A student at Noble Street College Prep does classwork at the school in Chicago in February. (AP Photo/M. Spencer Green)
A student at Noble Street College Prep does classwork at the school in Chicago in February.

Our neighbors at msnbc's Melissa Harris-Perry report that Chicago's Noble Network of Charter Schools is making some cash on the side by charging "disciplinary fees" to unruly students. The parents of one teenager, writes Traci Lee, had to pay close to $2,000 in fines for infractions including "an unkempt appearance and not making eye contact."

Unreasonable, perhaps, but not unprofitable.

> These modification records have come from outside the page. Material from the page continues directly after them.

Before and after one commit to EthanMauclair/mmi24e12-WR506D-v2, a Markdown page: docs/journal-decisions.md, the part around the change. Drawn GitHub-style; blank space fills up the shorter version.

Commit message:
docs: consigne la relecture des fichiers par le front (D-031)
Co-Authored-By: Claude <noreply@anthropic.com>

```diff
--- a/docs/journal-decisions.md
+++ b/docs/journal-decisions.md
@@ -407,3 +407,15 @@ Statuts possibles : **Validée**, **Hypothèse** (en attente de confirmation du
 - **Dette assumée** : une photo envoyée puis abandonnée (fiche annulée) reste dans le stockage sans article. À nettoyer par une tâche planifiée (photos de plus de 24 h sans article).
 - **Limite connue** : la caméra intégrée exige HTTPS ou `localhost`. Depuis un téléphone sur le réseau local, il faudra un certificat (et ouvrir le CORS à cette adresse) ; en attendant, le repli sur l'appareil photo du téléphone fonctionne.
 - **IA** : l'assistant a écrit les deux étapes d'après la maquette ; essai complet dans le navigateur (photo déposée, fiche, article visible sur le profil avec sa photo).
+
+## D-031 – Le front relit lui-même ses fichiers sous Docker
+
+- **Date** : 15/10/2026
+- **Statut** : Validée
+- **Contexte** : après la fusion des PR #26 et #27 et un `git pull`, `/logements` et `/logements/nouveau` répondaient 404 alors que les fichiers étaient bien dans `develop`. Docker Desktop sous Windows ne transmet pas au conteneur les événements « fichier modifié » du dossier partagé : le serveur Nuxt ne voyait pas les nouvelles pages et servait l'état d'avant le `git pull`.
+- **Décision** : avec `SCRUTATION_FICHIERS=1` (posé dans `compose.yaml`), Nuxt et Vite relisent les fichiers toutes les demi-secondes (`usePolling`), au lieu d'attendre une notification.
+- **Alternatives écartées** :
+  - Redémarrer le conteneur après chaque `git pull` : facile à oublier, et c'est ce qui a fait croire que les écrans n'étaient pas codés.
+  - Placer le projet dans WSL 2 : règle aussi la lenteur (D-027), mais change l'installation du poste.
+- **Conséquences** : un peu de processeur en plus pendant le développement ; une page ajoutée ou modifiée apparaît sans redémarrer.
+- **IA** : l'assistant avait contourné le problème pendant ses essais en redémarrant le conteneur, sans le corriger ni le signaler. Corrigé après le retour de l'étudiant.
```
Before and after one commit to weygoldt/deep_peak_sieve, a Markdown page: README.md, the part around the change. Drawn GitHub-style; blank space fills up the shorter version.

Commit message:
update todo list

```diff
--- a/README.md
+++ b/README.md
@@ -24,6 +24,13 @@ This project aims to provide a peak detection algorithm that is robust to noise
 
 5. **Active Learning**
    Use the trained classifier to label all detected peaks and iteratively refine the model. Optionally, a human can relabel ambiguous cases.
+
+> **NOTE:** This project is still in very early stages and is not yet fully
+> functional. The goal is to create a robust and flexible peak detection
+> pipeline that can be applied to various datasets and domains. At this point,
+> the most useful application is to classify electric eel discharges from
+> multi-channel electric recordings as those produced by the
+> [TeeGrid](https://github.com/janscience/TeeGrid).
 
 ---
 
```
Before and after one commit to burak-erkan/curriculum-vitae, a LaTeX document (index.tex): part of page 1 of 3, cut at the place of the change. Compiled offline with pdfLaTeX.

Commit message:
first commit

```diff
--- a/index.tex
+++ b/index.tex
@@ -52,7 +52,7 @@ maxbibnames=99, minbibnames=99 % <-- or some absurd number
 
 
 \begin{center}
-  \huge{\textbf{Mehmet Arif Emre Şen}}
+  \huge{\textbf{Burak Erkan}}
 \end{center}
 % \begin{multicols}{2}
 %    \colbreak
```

Writes Lee: "According to the Chicago Tribune, Noble raked in approximately $200,000 in disciplinary fees  in 2011 and almost $400,000 since the 2008-09 school year."

That's small change compared to the nearly $70 million in funding the charter school network is expected to receive this year, but it's enough to make it worth the effort. Noble Network CEO Michael Milkie defended the schools' actions last year, telling the Tribune that the fees not only clamped down on violence, but also offset the costs for the school to administer detention.

Indeed, disciplinary fees are a win-win for charter schools: Not only are they reasonably lucrative, but there's also a great way to enforce social control. If a kids' unruly behavior puts a significant financial burden on his parents, you can bet those parents will do everything they can to get their son in line. The increased classroom discipline, in turn, reflects well on the charter school, which might then expect more city funding.

So the charter network has considerable incentive to make the fines increasingly draconian, both to discourage infractions and to squeeze more money out of the kids who still misbehave. But they also have an incentive to create more and more rules which the students might then break. The greater the risk of breaking a rule, the more likely the schools are to make a buck off their students.

Better yet, the schools can justify the proliferation of seemingly harsh and arbitrary fines—say, fining students hundreds of dollars for "not making eye contact"—by using "Broken Windows" theory. Under James Q. Wilson's theory (dissected here by Mike Konczal), you could argue that such rules preserve order by targeting potential troublemakers and punishing them into submission before they have the chance to do anything which would actually harm the community. It's the perfect combination of money-making scheme and authoritarian policing program.

Of course, such a system sounds like a nightmare for the actual students and parents: an education system governed by fear of financial ruin. It's a fundamental flaw in the charterization of public education that such an outcome seems not only reasonable but ideal from a management perspective. Charter advocates talk a good game about freedom and school choice, but private institutions which control public goods have plenty of incentives to be authoritarian—even tyrannical.

As the Noble Network example goes, debt is a crucial tool for enforcing such tyranny. I wrote about another example over the summer: When local governments outsource debt collection to private companies, the contractors will frequently lard on additional debts as punishment for late payments. As a result, one man "has spent a total of 24 months in jail and owes $10,000, all for traffic and license violations that began a decade ago."

Needless to say, the analogy between the education system and the criminal justice system is not a flattering one.